__Assignment__. The count of lines below that include the string "left" is the whole answer; write it alone.
Records for the exercise Start Marker
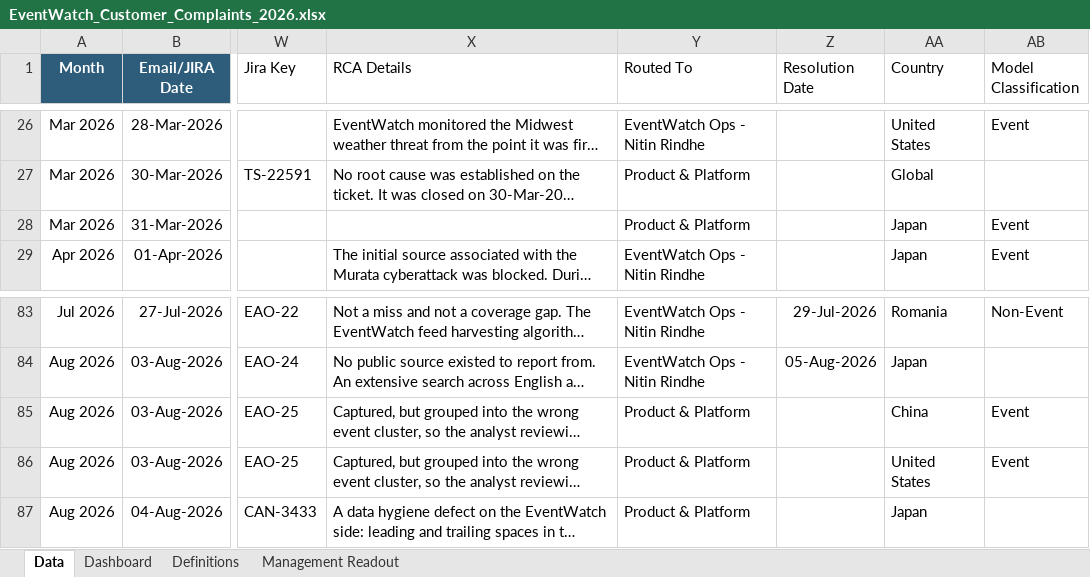
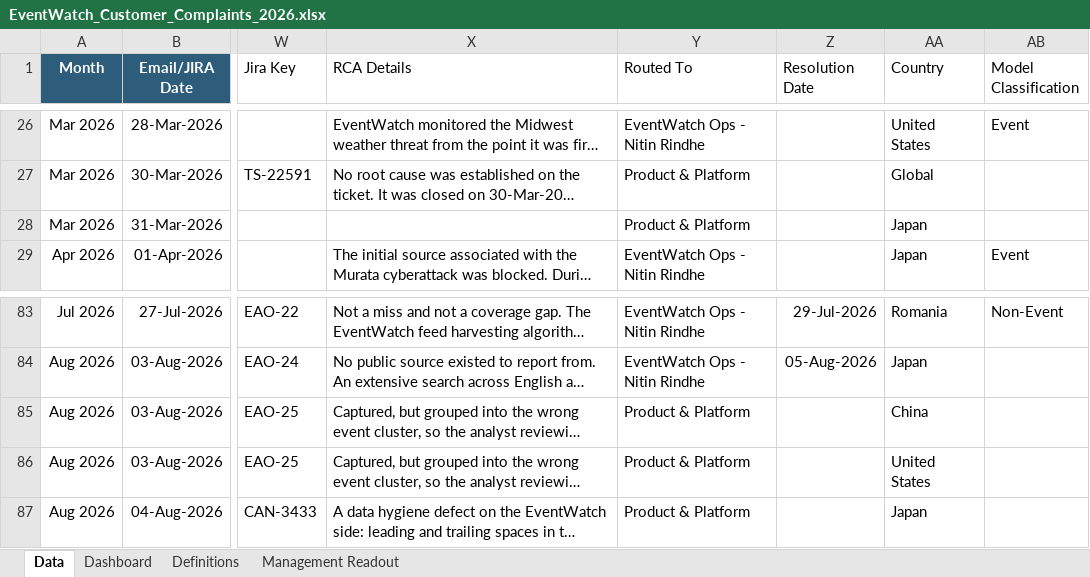
Before and after one commit to sangrambarger/EventWatch_Customer_Complaints, an Excel workbook: EventWatch_Customer_Complaints_2026.xlsx, sheet Data, drawn as a sheet; only a part is shown, gaps mark what is left out; long unchanged cells end in …; values as stored, in another font and other column widths than the file's, no borders; conditional formats and table styles not drawn; the diff names each change by its address in the sheet, - before the commit and + after, or states it on an @@ line.

```diff
--- a/EventWatch_Customer_Complaints_2026.xlsx (sheet Data)
+++ b/EventWatch_Customer_Complaints_2026.xlsx (sheet Data)
-AB28 (Model Classification): Event
+AB28 (Model Classification): (empty)
-AB85:AB86 (Model Classification): Event
+AB85:AB86 (Model Classification): (empty)
```
Also changed, not shown: 3 other files.
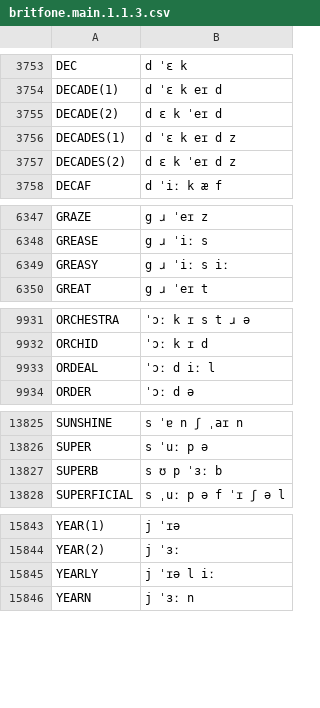
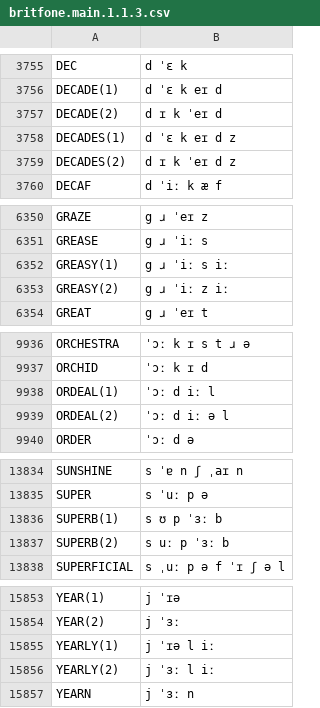
Before and after one commit to JoseLlarena/Britfone, a CSV file: britfone.main.1.1.3.csv, drawn as a sheet; only a part is shown, gaps mark what is left out; the diff covers the shown part only.

Commit message:
fix: velvet, wander, vastly, subaru, statue, samuel, revive, palace, oldest, latest, houses, helmet, fossil, helmet, detach, detached, caters, biopsy; modify yearly, superb, second, seconds, ordeal, greasy, domain, berlin; add: yearly, superb, ordeal, statue, second, seconds, cursed, berlin

```diff
--- a/britfone.main.1.1.3.csv
+++ b/britfone.main.1.1.3.csv
@@ -3754,5 +3756,5 @@ DEC, d ˈɛ k
 DECADE(1), d ˈɛ k eɪ d
-DECADE(2), d ɛ k ˈeɪ d
+DECADE(2), d ɪ k ˈeɪ d
 DECADES(1), d ˈɛ k eɪ d z
-DECADES(2), d ɛ k ˈeɪ d z
+DECADES(2), d ɪ k ˈeɪ d z
 DECAF, d ˈiː k æ f
@@ -6348,3 +6351,4 @@ GRAZE, g ɹ ˈeɪ z
 GREASE, g ɹ ˈiː s
-GREASY, g ɹ ˈiː s iː
+GREASY(1), g ɹ ˈiː s iː
+GREASY(2), g ɹ ˈiː z iː
 GREAT, g ɹ ˈeɪ t
@@ -9932,3 +9937,4 @@ ORCHESTRA, ˈɔː k ɪ s t ɹ ə
 ORCHID, ˈɔː k ɪ d
-ORDEAL, ˈɔː d iː l
+ORDEAL(1), ˈɔː d iː l
+ORDEAL(2), ˈɔː d iː ə l
 ORDER, ˈɔː d ə
@@ -13826,3 +13835,4 @@ SUNSHINE, s ˈɐ n ʃ ˌaɪ n
 SUPER, s ˈuː p ə
-SUPERB, s ʊ p ˈɜː b
+SUPERB(1), s ʊ p ˈɜː b
+SUPERB(2), s uː p ˈɜː b
 SUPERFICIAL, s ˌuː p ə f ˈɪ ʃ ə l
@@ -15844,3 +15854,4 @@ YEAR(1), j ˈɪə
 YEAR(2), j ˈɜː
-YEARLY, j ˈɪə l iː
+YEARLY(1), j ˈɪə l iː
+YEARLY(2), j ˈɜː l iː
 YEARN, j ˈɜː n
```
Also changed, not shown: 7 added rows and 24 edited cells elsewhere in this file.
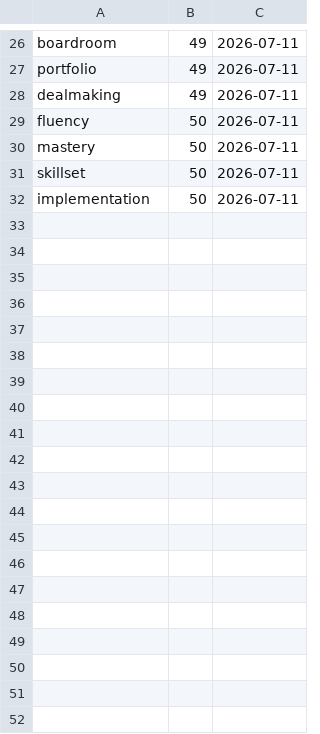
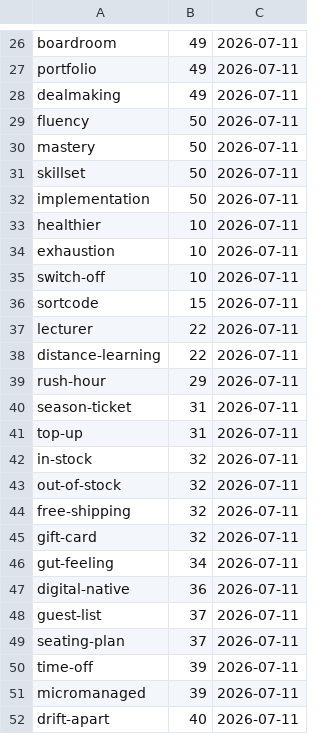
Before and after one commit to mohsenShakiba/Learnup-Data, a CSV file: workflows/conversation_revision/removed_words.csv, drawn as a sheet; only a part is shown, gaps mark what is left out; the diff covers the shown part only.

```diff
--- a/workflows/conversation_revision/removed_words.csv
+++ b/workflows/conversation_revision/removed_words.csv
@@ -32 +32,21 @@ skillset,50,2026-07-11
 implementation,50,2026-07-11
+healthier,10,2026-07-11
+exhaustion,10,2026-07-11
+switch-off,10,2026-07-11
+sortcode,15,2026-07-11
+lecturer,22,2026-07-11
+distance-learning,22,2026-07-11
+rush-hour,29,2026-07-11
+season-ticket,31,2026-07-11
+top-up,31,2026-07-11
+in-stock,32,2026-07-11
+out-of-stock,32,2026-07-11
+free-shipping,32,2026-07-11
+gift-card,32,2026-07-11
+gut-feeling,34,2026-07-11
+digital-native,36,2026-07-11
+guest-list,37,2026-07-11
+seating-plan,37,2026-07-11
+time-off,39,2026-07-11
+micromanaged,39,2026-07-11
+drift-apart,40,2026-07-11
```
Also changed, not shown: 14 added rows elsewhere in this file, workflows/conversation_revision/added_words.csv, 35 other files.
Records for the exercise End Marker
__Output for this exercise__. 3